## TASK INSTRUCTIONS
Output the data below exactly, images excluded.

::: EXTRACTED RECORDS :::

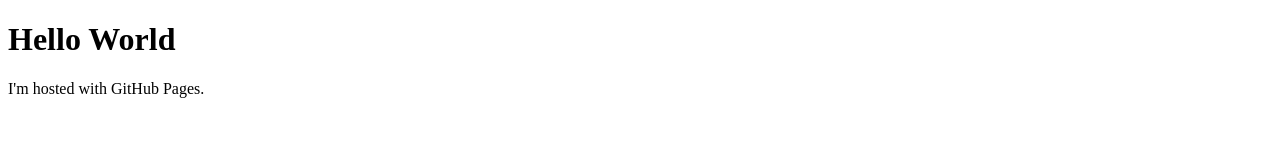
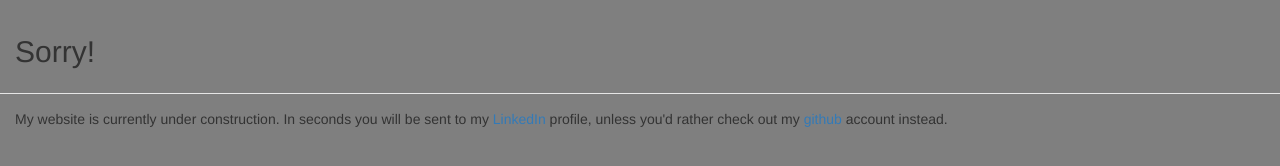
Before and after one commit to boulanza/boulanza.github.io, a plain HTML site: page index.html in a window 1280 px wide. Drawn offline with nearby package versions, Linux system fonts and the light colour scheme.

Commit message:
added redirect
site is under construction. in the mean time, I'll link to my
linkedin/github accounts.

```diff
--- a/index.html
+++ b/index.html
@@ -1,7 +1,39 @@
 <!DOCTYPE html>
 <html>
+<head>
+  <link rel="stylesheet" href="http://maxcdn.bootstrapcdn.com/bootstrap/3.3.5/css/bootstrap.min.css">
+  <script src="https://ajax.googleapis.com/ajax/libs/jquery/1.11.3/jquery.min.js"></script>
+  <script src="http://maxcdn.bootstrapcdn.com/bootstrap/3.3.5/js/bootstrap.min.js"></script>
+  <script type="text/javascript">
+    var secs = 20;
+    var linkedin = "https://www.linkedin.com/pub/zachary-boulanger/57/24b/75a";
+    var github = "https://github.com/boulanza";
+    function countdown() {
+      secs = secs - 1;
+      if (secs < 0) {
+        window.location = linkedin;
+      }
+      else {
+        $("timeLeft").innerHTML = secs;
+        window.setTimeout("countdown()", 1000);
+      }
+    }
+
+    $(window).load(function() {
+      $('#myModal').modal('show');
+    });
+  </script>
+</head>
 <body>
-<h1>Hello World</h1>
-<p>I'm hosted with GitHub Pages.</p>
+  <div class="modal" id="myModal">
+    <div class="modal-header">
+    <h2>Sorry!</h2>
+    </div>
+    <div class="modal-body">
+      <p>My website is currently under construction. In <span id="timeLeft"></span> seconds
+        you will be sent to my <a href="https://www.linkedin.com/pub/zachary-boulanger/57/24b/75a">LinkedIn</a> profile,
+      unless you'd rather check out my <a href="https://github.com/boulanza">github</a> account instead.</p>
+    </div>
+  </div>
 </body>
 </html>
```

:::

## TASK ANSWER
Before and after one commit to boulanza/boulanza.github.io, a plain HTML site: page index.html in a window 1280 px wide. Drawn offline with nearby package versions, Linux system fonts and the light colour scheme.

Commit message:
added redirect
site is under construction. in the mean time, I'll link to my
linkedin/github accounts.

```diff
--- a/index.html
+++ b/index.html
@@ -1,7 +1,39 @@
 <!DOCTYPE html>
 <html>
+<head>
+  <link rel="stylesheet" href="http://maxcdn.bootstrapcdn.com/bootstrap/3.3.5/css/bootstrap.min.css">
+  <script src="https://ajax.googleapis.com/ajax/libs/jquery/1.11.3/jquery.min.js"></script>
+  <script src="http://maxcdn.bootstrapcdn.com/bootstrap/3.3.5/js/bootstrap.min.js"></script>
+  <script type="text/javascript">
+    var secs = 20;
+    var linkedin = "https://www.linkedin.com/pub/zachary-boulanger/57/24b/75a";
+    var github = "https://github.com/boulanza";
+    function countdown() {
+      secs = secs - 1;
+      if (secs < 0) {
+        window.location = linkedin;
+      }
+      else {
+        $("timeLeft").innerHTML = secs;
+        window.setTimeout("countdown()", 1000);
+      }
+    }
+
+    $(window).load(function() {
+      $('#myModal').modal('show');
+    });
+  </script>
+</head>
 <body>
-<h1>Hello World</h1>
-<p>I'm hosted with GitHub Pages.</p>
+  <div class="modal" id="myModal">
+    <div class="modal-header">
+    <h2>Sorry!</h2>
+    </div>
+    <div class="modal-body">
+      <p>My website is currently under construction. In <span id="timeLeft"></span> seconds
+        you will be sent to my <a href="https://www.linkedin.com/pub/zachary-boulanger/57/24b/75a">LinkedIn</a> profile,
+      unless you'd rather check out my <a href="https://github.com/boulanza">github</a> account instead.</p>
+    </div>
+  </div>
 </body>
 </html>
```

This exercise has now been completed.